:: Records provided ::
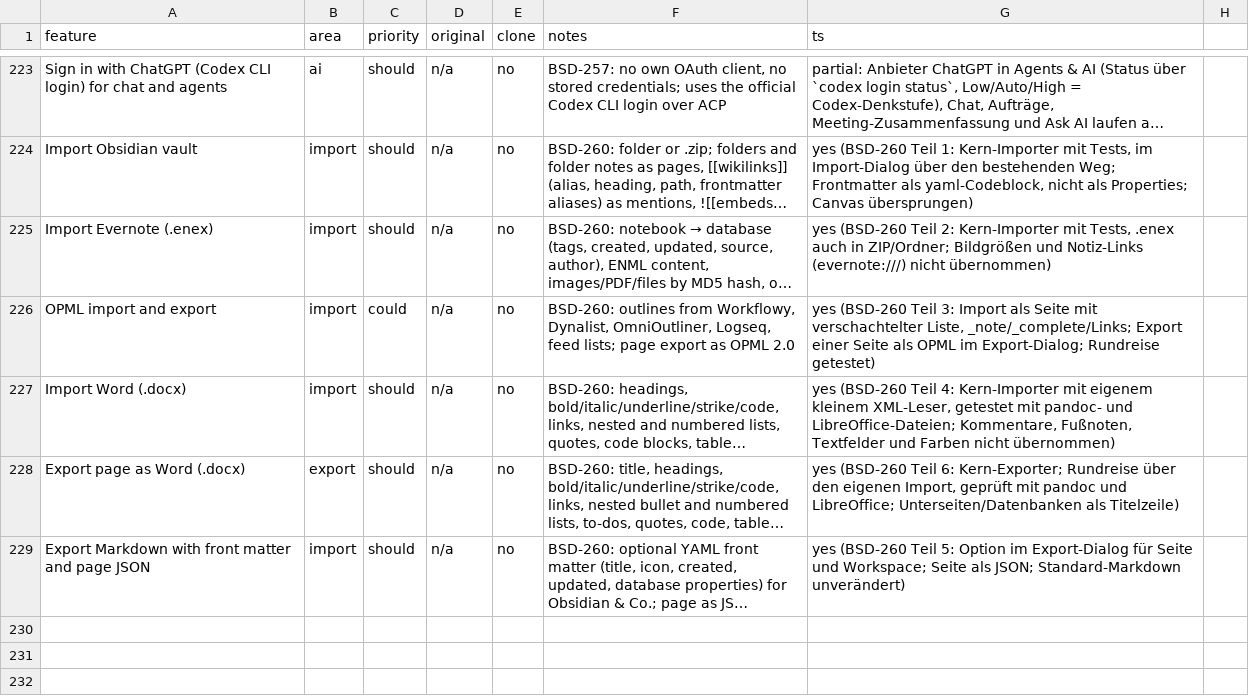
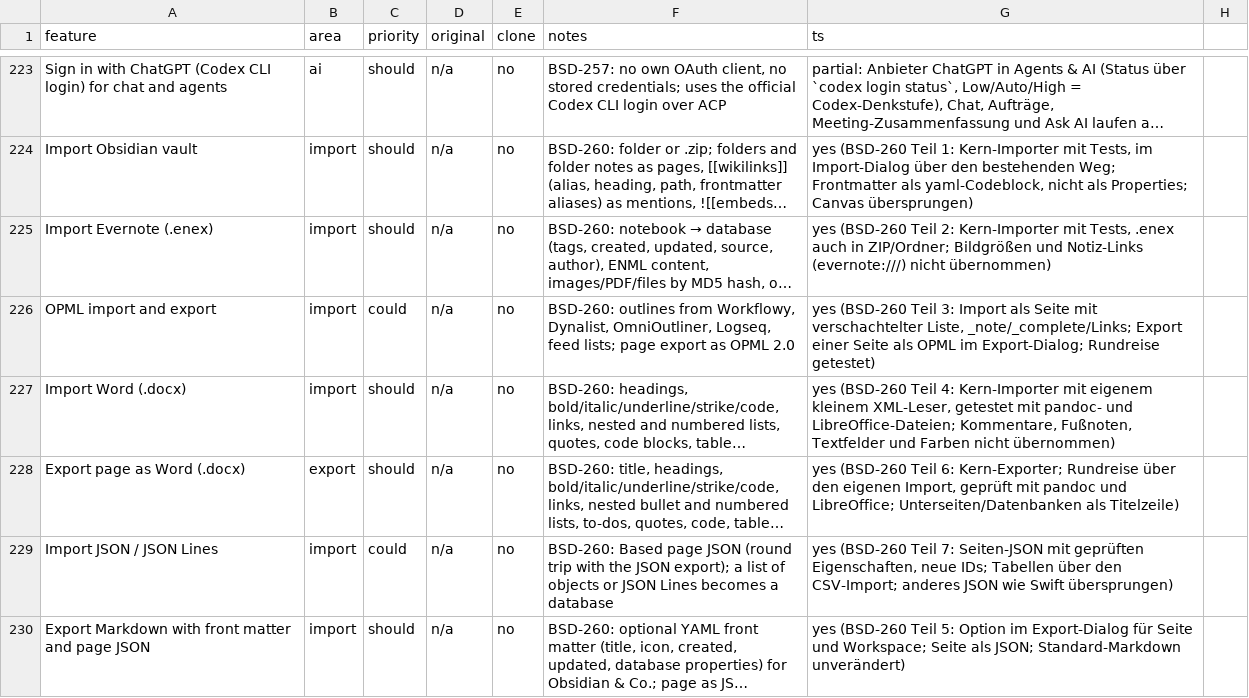
Before and after one commit to elija-7580/Based, a CSV file: replica/features.csv, drawn as a sheet; only a part is shown, gaps mark what is left out; long unchanged cells end in …; the diff names each change by its address in the sheet, - before the commit and + after, or states it on an @@ line.

```diff
--- a/replica/features.csv
+++ b/replica/features.csv
+row 229: Import JSON / JSON Lines | import | could | n/a | no | BSD-260: Based page JSON (round trip with the JSON export); a list of objects or JSON Lines becomes a database | yes (BSD-260 Teil 7: Seiten-JSON mit geprüften Eigenschaften, neue IDs; Tabellen über den CSV-Import; anderes JSON wie Swift übersprungen)
```
Also changed, not shown: 7 other files.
:::
_The problem_
Where the string "features" appears in a line of the entries above, return that line.

_Solution to this problem_
Before and after one commit to elija-7580/Based, a CSV file: replica/features.csv, drawn as a sheet; only a part is shown, gaps mark what is left out; long unchanged cells end in …; the diff names each change by its address in the sheet, - before the commit and + after, or states it on an @@ line.
--- a/replica/features.csv
+++ b/replica/features.csv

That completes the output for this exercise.